### Aim of the exercise
Count the lines of the records below that hold the word "after", and give only the number.
*** Opening of The input ***
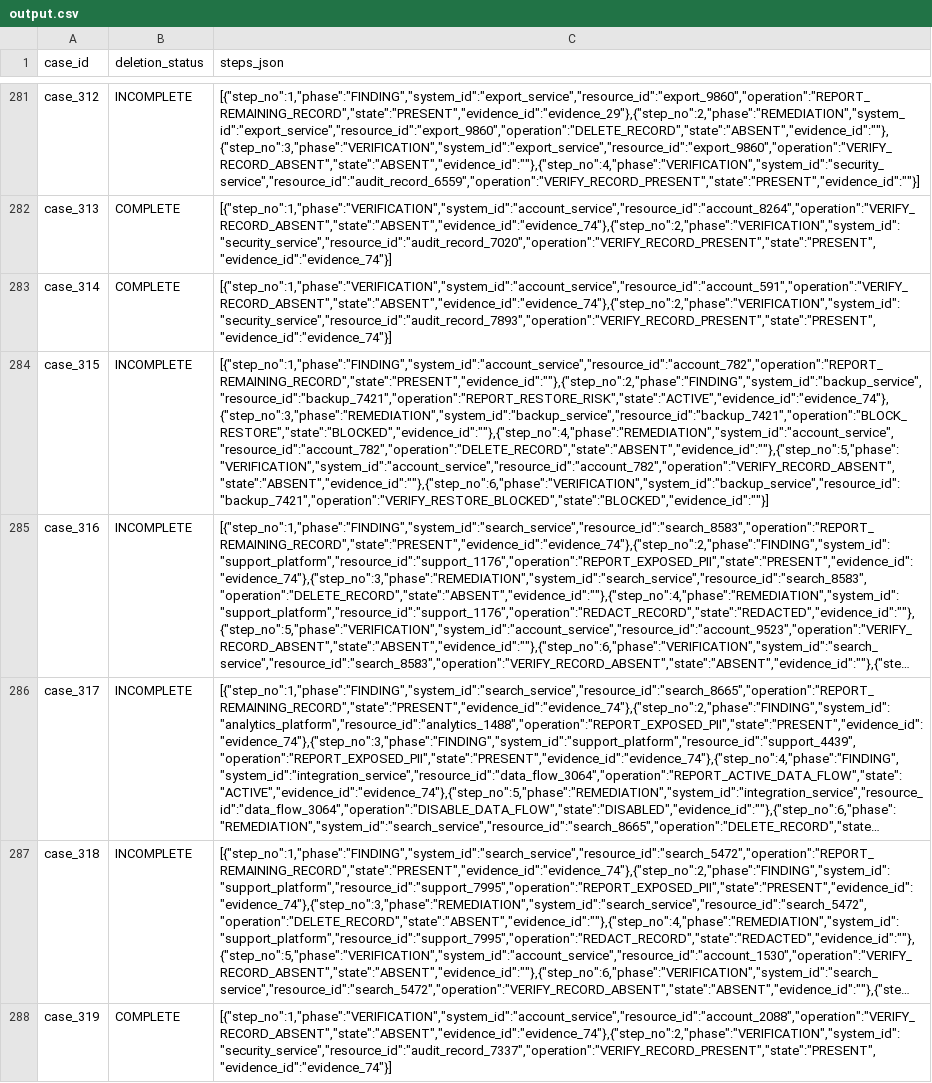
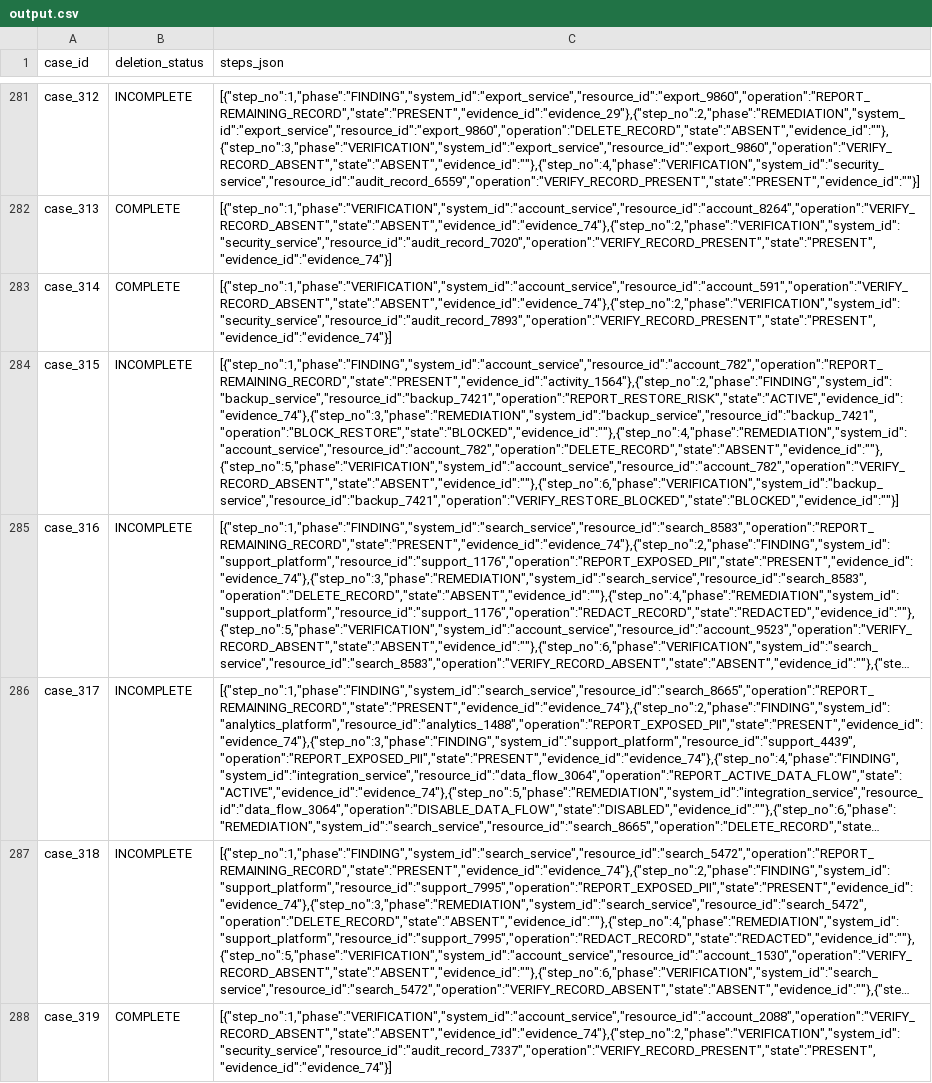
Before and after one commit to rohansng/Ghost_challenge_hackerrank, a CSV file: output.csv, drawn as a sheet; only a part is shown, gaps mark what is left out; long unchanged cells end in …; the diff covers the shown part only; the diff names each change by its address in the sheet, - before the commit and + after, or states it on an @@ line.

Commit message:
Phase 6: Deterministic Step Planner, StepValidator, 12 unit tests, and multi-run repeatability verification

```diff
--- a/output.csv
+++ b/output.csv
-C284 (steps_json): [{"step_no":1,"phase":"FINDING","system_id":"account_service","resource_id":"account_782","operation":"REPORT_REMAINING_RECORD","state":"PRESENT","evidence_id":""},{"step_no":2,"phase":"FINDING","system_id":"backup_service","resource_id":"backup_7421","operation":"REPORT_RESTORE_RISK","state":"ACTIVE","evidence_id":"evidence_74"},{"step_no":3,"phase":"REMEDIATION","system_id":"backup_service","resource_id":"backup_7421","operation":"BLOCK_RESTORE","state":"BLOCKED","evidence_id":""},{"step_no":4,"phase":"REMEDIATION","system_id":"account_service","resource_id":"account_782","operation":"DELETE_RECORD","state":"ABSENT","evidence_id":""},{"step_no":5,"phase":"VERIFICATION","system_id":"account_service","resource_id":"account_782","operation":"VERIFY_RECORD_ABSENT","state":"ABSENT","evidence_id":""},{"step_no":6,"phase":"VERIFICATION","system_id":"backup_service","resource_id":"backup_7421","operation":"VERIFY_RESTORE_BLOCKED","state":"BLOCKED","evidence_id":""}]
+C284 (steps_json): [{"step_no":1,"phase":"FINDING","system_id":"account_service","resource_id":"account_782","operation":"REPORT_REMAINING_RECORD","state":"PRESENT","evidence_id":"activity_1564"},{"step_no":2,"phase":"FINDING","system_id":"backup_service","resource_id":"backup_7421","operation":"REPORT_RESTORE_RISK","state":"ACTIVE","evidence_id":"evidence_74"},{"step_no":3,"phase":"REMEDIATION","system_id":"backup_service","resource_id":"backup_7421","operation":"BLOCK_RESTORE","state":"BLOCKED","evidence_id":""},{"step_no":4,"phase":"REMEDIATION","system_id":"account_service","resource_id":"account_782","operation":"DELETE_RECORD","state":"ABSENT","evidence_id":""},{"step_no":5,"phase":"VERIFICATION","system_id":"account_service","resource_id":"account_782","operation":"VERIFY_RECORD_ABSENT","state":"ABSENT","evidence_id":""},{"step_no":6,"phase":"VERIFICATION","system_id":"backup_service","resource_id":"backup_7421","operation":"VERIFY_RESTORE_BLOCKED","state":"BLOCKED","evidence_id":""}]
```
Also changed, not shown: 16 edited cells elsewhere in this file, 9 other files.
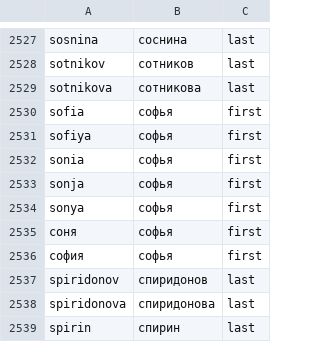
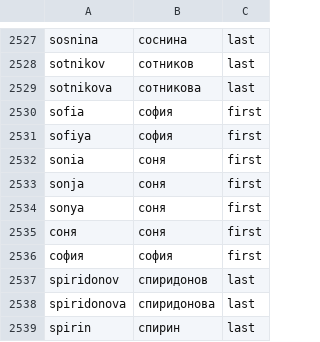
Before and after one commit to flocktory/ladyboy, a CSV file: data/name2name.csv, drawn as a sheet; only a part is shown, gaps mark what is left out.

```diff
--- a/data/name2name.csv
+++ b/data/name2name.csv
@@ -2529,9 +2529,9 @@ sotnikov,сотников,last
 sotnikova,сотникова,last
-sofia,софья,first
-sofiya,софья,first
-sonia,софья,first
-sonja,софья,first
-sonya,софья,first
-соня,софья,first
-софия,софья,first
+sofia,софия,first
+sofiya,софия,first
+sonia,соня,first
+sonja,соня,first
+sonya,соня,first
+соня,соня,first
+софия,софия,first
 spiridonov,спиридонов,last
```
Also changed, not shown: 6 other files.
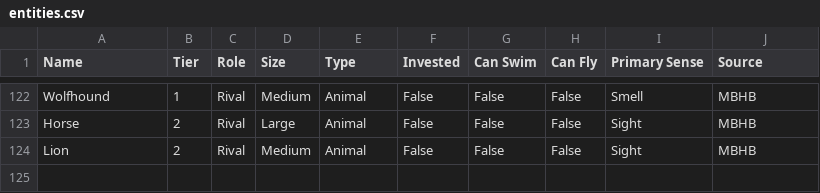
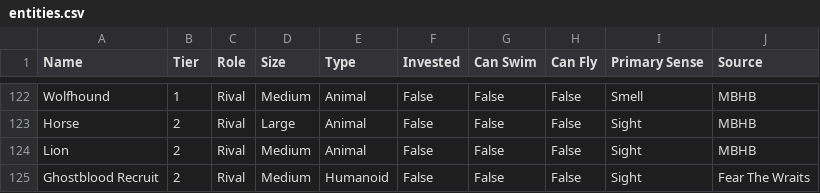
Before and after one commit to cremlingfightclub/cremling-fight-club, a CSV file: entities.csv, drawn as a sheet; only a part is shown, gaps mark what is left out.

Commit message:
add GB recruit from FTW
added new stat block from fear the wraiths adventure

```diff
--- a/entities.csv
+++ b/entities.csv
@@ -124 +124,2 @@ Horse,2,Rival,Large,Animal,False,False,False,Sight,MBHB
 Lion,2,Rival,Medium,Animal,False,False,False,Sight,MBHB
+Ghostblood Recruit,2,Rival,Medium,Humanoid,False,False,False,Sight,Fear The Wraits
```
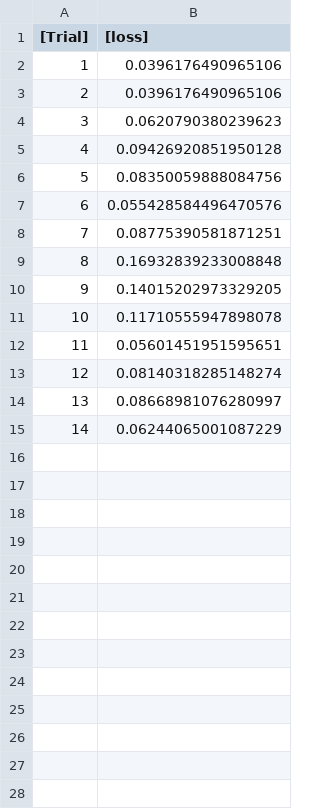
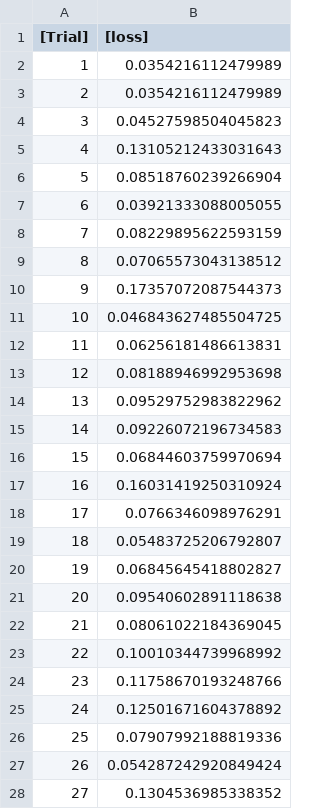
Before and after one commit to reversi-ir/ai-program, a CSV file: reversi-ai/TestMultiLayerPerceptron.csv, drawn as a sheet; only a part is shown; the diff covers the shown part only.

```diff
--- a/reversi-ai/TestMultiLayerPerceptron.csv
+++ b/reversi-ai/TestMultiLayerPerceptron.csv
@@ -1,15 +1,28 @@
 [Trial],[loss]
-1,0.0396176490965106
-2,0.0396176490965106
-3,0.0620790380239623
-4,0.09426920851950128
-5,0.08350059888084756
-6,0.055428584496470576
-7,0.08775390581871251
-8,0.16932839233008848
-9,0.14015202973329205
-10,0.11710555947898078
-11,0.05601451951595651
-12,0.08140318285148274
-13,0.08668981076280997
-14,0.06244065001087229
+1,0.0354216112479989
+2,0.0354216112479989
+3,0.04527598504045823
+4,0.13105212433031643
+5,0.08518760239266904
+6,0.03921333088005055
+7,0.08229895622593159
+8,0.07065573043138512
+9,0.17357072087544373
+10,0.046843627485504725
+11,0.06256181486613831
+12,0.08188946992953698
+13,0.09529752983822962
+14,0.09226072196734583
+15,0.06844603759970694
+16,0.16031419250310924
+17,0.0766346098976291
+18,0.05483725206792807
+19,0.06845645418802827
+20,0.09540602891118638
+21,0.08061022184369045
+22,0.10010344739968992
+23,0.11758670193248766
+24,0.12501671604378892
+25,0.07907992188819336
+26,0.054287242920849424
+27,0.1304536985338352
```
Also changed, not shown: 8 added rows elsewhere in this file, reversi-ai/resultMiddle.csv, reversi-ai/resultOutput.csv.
*** Close of The input ***
### Answer space
4